◆ **Aim of the exercise**
A verbatim copy of the records is required, with all pictures left out.

◆ **Data records**
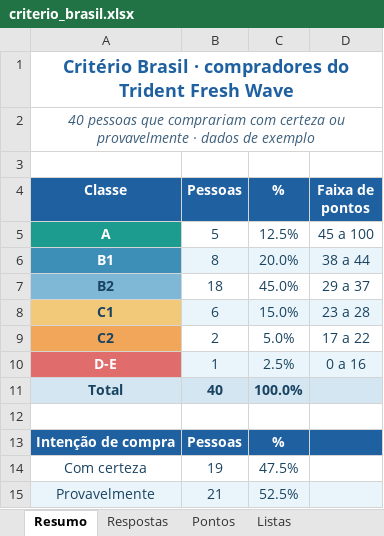
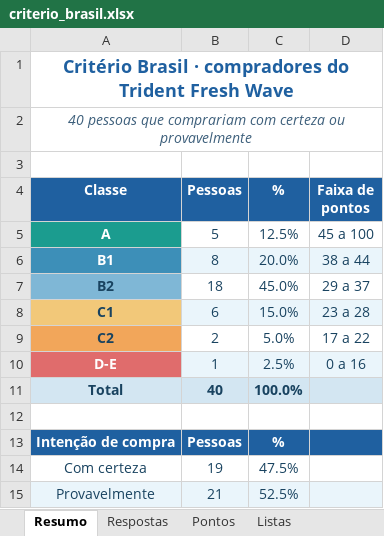
Before and after one commit to sorasky2017/trident-fresh-wave-pesquisa, an Excel workbook: criterio_brasil.xlsx, sheet Resumo, drawn as a sheet; values as stored, in another font and other column widths than the file's, no borders; charts and pictures not drawn; the diff names each change by its address in the sheet, - before the commit and + after, or states it on an @@ line.

```diff
--- a/criterio_brasil.xlsx (sheet Resumo)
+++ b/criterio_brasil.xlsx (sheet Resumo)
-A2 (Classe): …ou provavelmente · dados de exemplo
+A2 (Classe): …ou provavelmente
```
Also changed, not shown: sheet Pontos, charts or pictures.
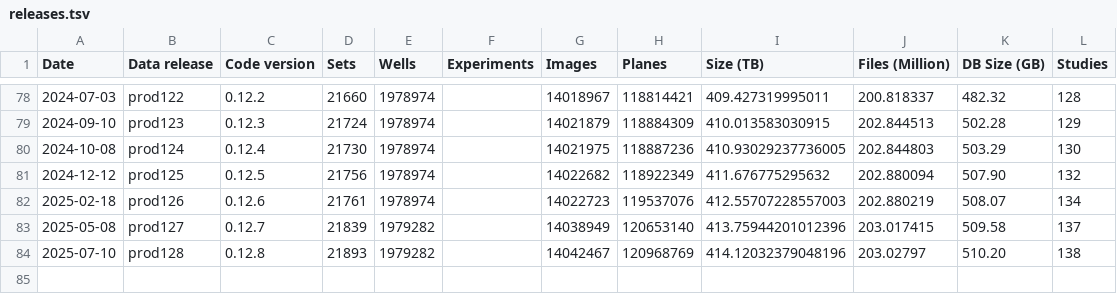
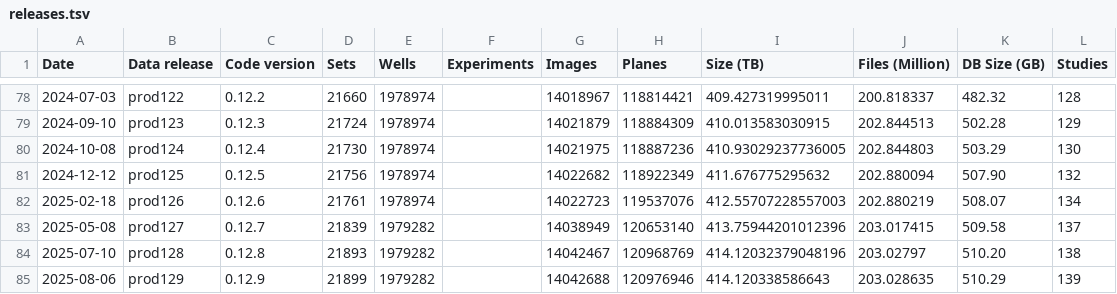
Before and after one commit to IDR/idr.openmicroscopy.org, a TSV file: _data/releases.tsv, drawn as a sheet; only a part is shown, gaps mark what is left out; the diff names each change by its address in the sheet, - before the commit and + after, or states it on an @@ line.

```diff
--- a/_data/releases.tsv
+++ b/_data/releases.tsv
+row 85: 2025-08-06 | prod129 | 0.12.9 | 21899 | 1979282 |  | 14042688 | 120976946 | 414.120338586643 | 203.028635 | 510.29 | 139
```
Also changed, not shown: _data/studies.tsv.
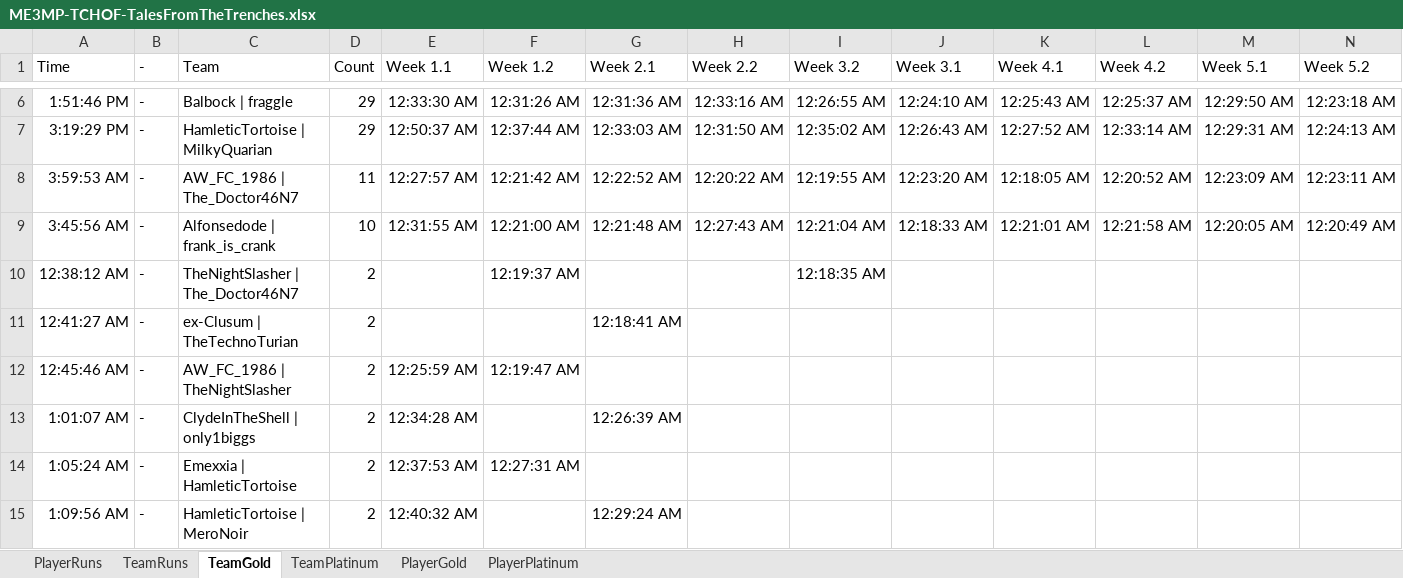
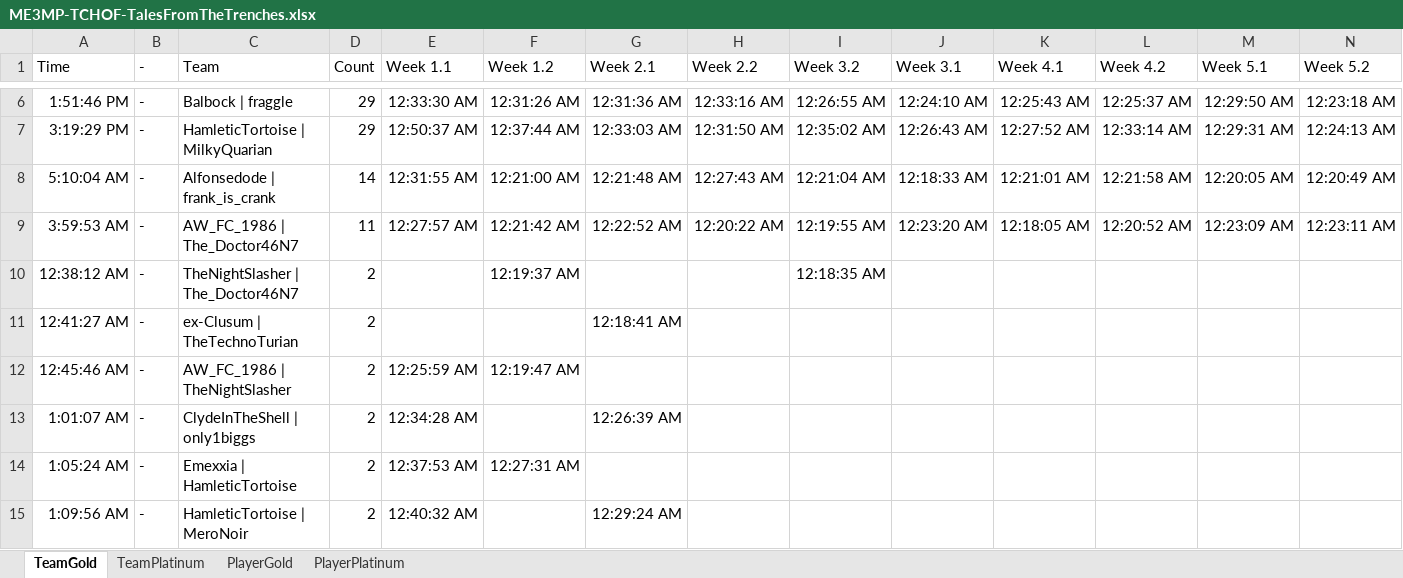
Before and after one commit to Smehur/mehof, an Excel workbook: Leaderboards/ME3MP-TCHOF-TalesFromTheTrenches.xlsx, sheet TeamGold, drawn as a sheet; only a part is shown, gaps mark what is left out; values as stored, in another font and other column widths than the file's, no borders; table styles not drawn; removed rows and columns are numbered as before the commit, all else as after; rows hold the shown columns only; the diff names each change by its address in the sheet, - before the commit and + after, or states it on an @@ line.

```diff
--- a/Leaderboards/ME3MP-TCHOF-TalesFromTheTrenches.xlsx (sheet TeamGold)
+++ b/Leaderboards/ME3MP-TCHOF-TalesFromTheTrenches.xlsx (sheet TeamGold)
-sheet tab: PlayerRuns
-sheet tab: TeamRuns
+row 8: 5:10:04 AM | - | Alfonsedode | frank_is_crank | 14 | 12:31:55 AM | 12:21:00 AM | 12:21:48 AM | 12:27:43 AM | 12:21:04 AM | 12:18:33 AM | 12:21:01 AM | 12:21:58 AM | 12:20:05 AM | 12:20:49 AM
-row 9: 3:45:56 AM | - | Alfonsedode | frank_is_crank | 10 | 12:31:55 AM | 12:21:00 AM | 12:21:48 AM | 12:27:43 AM | 12:21:04 AM | 12:18:33 AM | 12:21:01 AM | 12:21:58 AM | 12:20:05 AM | 12:20:49 AM
```
Also changed, not shown: sheet PlayerPlatinum, sheet TeamPlatinum, sheet PlayerGold, hidden cells, Leaderboards/ME3MP-TCHOF-N7Challenges.xlsx, Leaderboards/ME3MP-TCHOF-N7TriuneTrials.xlsx, 24 other files.
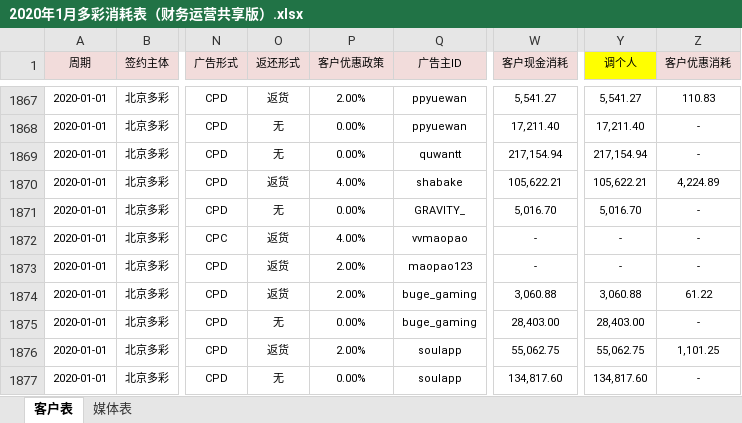
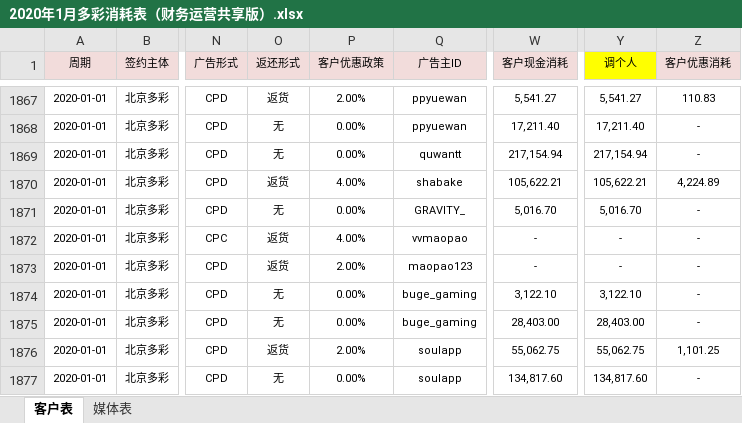
Before and after one commit to o-f-m/-, an Excel workbook: 2020年1月多彩消耗表（财务运营共享版）.xlsx, sheet 客户表, drawn as a sheet; only a part is shown, gaps mark what is left out; values as stored, in another font and other column widths than the file's, no borders; the diff names each change by its address in the sheet, - before the commit and + after, or states it on an @@ line.

Commit message:
2020年1月高竞vivo政策

```diff
--- a/2020年1月多彩消耗表（财务运营共享版）.xlsx (sheet 客户表)
+++ b/2020年1月多彩消耗表（财务运营共享版）.xlsx (sheet 客户表)
-O1874 (返还形式): 返货
+O1874 (返还形式): 无
-P1874 (客户优惠政策): 2.00%
+P1874 (客户优惠政策): 0.00%
-W1874 (客户现金消耗): 3,060.88
+W1874 (客户现金消耗): 3,122.10
-Y1874 (调个人): 3,060.88
+Y1874 (调个人): 3,122.10
-Z1874 (客户优惠消耗): 61.22
+Z1874 (客户优惠消耗): -
```
Also changed, not shown: sheet 媒体表.
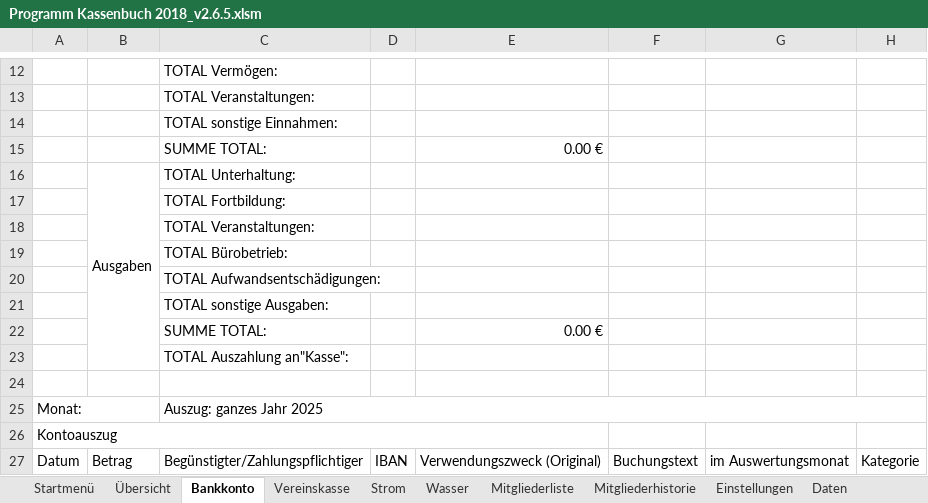
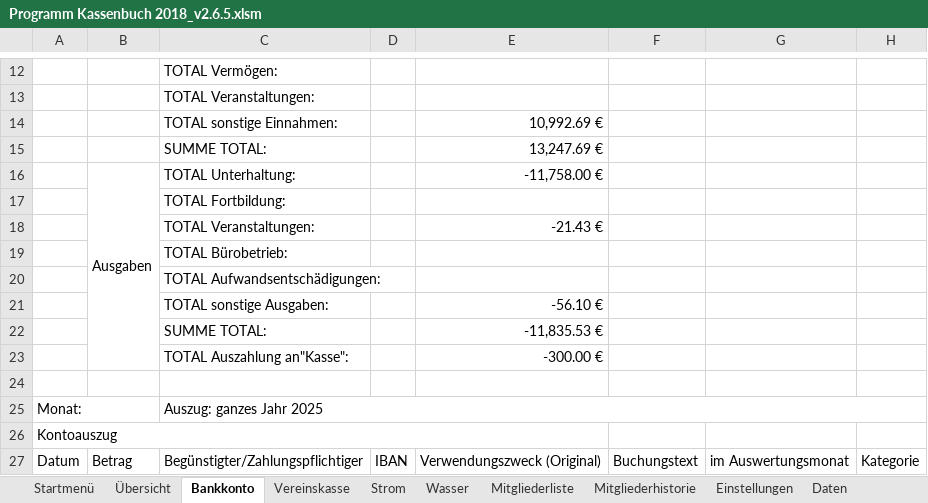
Before and after one commit to saschapreussler/Mein-Excel-Projekt, an Excel workbook: excel/Programm Kassenbuch 2018_v2.6.5.xlsm, sheet Bankkonto, drawn as a sheet; only a part is shown, gaps mark what is left out; values as stored, in another font and other column widths than the file's, no cell formats; charts and pictures not drawn; the diff covers the shown part only; the diff names each change by its address in the sheet, - before the commit and + after, or states it on an @@ line.

```diff
--- a/excel/Programm Kassenbuch 2018_v2.6.5.xlsm (sheet Bankkonto)
+++ b/excel/Programm Kassenbuch 2018_v2.6.5.xlsm (sheet Bankkonto)
-E14: (empty)
+E14: 10,992.69 €
-E15: 0.00 €
+E15: 13,247.69 €
-E16: (empty)
+E16: -11,758.00 €
-E18: (empty)
+E18: -21.43 €
-E21: (empty)
+E21: -56.10 €
-E22: 0.00 €
+E22: -11,835.53 €
-E23: (empty)
+E23: -300.00 €
```
Also changed, not shown: 1331 edited cells elsewhere in this sheet, sheet Daten, sheet Einstellungen, cell formats, charts or pictures, 5 other files.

◆ **Task answer**
Before and after one commit to sorasky2017/trident-fresh-wave-pesquisa, an Excel workbook: criterio_brasil.xlsx, sheet Resumo, drawn as a sheet; values as stored, in another font and other column widths than the file's, no borders; charts and pictures not drawn; the diff names each change by its address in the sheet, - before the commit and + after, or states it on an @@ line.

```diff
--- a/criterio_brasil.xlsx (sheet Resumo)
+++ b/criterio_brasil.xlsx (sheet Resumo)
-A2 (Classe): …ou provavelmente · dados de exemplo
+A2 (Classe): …ou provavelmente
```
Also changed, not shown: sheet Pontos, charts or pictures.
Before and after one commit to IDR/idr.openmicroscopy.org, a TSV file: _data/releases.tsv, drawn as a sheet; only a part is shown, gaps mark what is left out; the diff names each change by its address in the sheet, - before the commit and + after, or states it on an @@ line.

```diff
--- a/_data/releases.tsv
+++ b/_data/releases.tsv
+row 85: 2025-08-06 | prod129 | 0.12.9 | 21899 | 1979282 |  | 14042688 | 120976946 | 414.120338586643 | 203.028635 | 510.29 | 139
```
Also changed, not shown: _data/studies.tsv.
Before and after one commit to Smehur/mehof, an Excel workbook: Leaderboards/ME3MP-TCHOF-TalesFromTheTrenches.xlsx, sheet TeamGold, drawn as a sheet; only a part is shown, gaps mark what is left out; values as stored, in another font and other column widths than the file's, no borders; table styles not drawn; removed rows and columns are numbered as before the commit, all else as after; rows hold the shown columns only; the diff names each change by its address in the sheet, - before the commit and + after, or states it on an @@ line.

```diff
--- a/Leaderboards/ME3MP-TCHOF-TalesFromTheTrenches.xlsx (sheet TeamGold)
+++ b/Leaderboards/ME3MP-TCHOF-TalesFromTheTrenches.xlsx (sheet TeamGold)
-sheet tab: PlayerRuns
-sheet tab: TeamRuns
+row 8: 5:10:04 AM | - | Alfonsedode | frank_is_crank | 14 | 12:31:55 AM | 12:21:00 AM | 12:21:48 AM | 12:27:43 AM | 12:21:04 AM | 12:18:33 AM | 12:21:01 AM | 12:21:58 AM | 12:20:05 AM | 12:20:49 AM
-row 9: 3:45:56 AM | - | Alfonsedode | frank_is_crank | 10 | 12:31:55 AM | 12:21:00 AM | 12:21:48 AM | 12:27:43 AM | 12:21:04 AM | 12:18:33 AM | 12:21:01 AM | 12:21:58 AM | 12:20:05 AM | 12:20:49 AM
```
Also changed, not shown: sheet PlayerPlatinum, sheet TeamPlatinum, sheet PlayerGold, hidden cells, Leaderboards/ME3MP-TCHOF-N7Challenges.xlsx, Leaderboards/ME3MP-TCHOF-N7TriuneTrials.xlsx, 24 other files.
Before and after one commit to o-f-m/-, an Excel workbook: 2020年1月多彩消耗表（财务运营共享版）.xlsx, sheet 客户表, drawn as a sheet; only a part is shown, gaps mark what is left out; values as stored, in another font and other column widths than the file's, no borders; the diff names each change by its address in the sheet, - before the commit and + after, or states it on an @@ line.

Commit message:
2020年1月高竞vivo政策

```diff
--- a/2020年1月多彩消耗表（财务运营共享版）.xlsx (sheet 客户表)
+++ b/2020年1月多彩消耗表（财务运营共享版）.xlsx (sheet 客户表)
-O1874 (返还形式): 返货
+O1874 (返还形式): 无
-P1874 (客户优惠政策): 2.00%
+P1874 (客户优惠政策): 0.00%
-W1874 (客户现金消耗): 3,060.88
+W1874 (客户现金消耗): 3,122.10
-Y1874 (调个人): 3,060.88
+Y1874 (调个人): 3,122.10
-Z1874 (客户优惠消耗): 61.22
+Z1874 (客户优惠消耗): -
```
Also changed, not shown: sheet 媒体表.
Before and after one commit to saschapreussler/Mein-Excel-Projekt, an Excel workbook: excel/Programm Kassenbuch 2018_v2.6.5.xlsm, sheet Bankkonto, drawn as a sheet; only a part is shown, gaps mark what is left out; values as stored, in another font and other column widths than the file's, no cell formats; charts and pictures not drawn; the diff covers the shown part only; the diff names each change by its address in the sheet, - before the commit and + after, or states it on an @@ line.

```diff
--- a/excel/Programm Kassenbuch 2018_v2.6.5.xlsm (sheet Bankkonto)
+++ b/excel/Programm Kassenbuch 2018_v2.6.5.xlsm (sheet Bankkonto)
-E14: (empty)
+E14: 10,992.69 €
-E15: 0.00 €
+E15: 13,247.69 €
-E16: (empty)
+E16: -11,758.00 €
-E18: (empty)
+E18: -21.43 €
-E21: (empty)
+E21: -56.10 €
-E22: 0.00 €
+E22: -11,835.53 €
-E23: (empty)
+E23: -300.00 €
```
Also changed, not shown: 1331 edited cells elsewhere in this sheet, sheet Daten, sheet Einstellungen, cell formats, charts or pictures, 5 other files.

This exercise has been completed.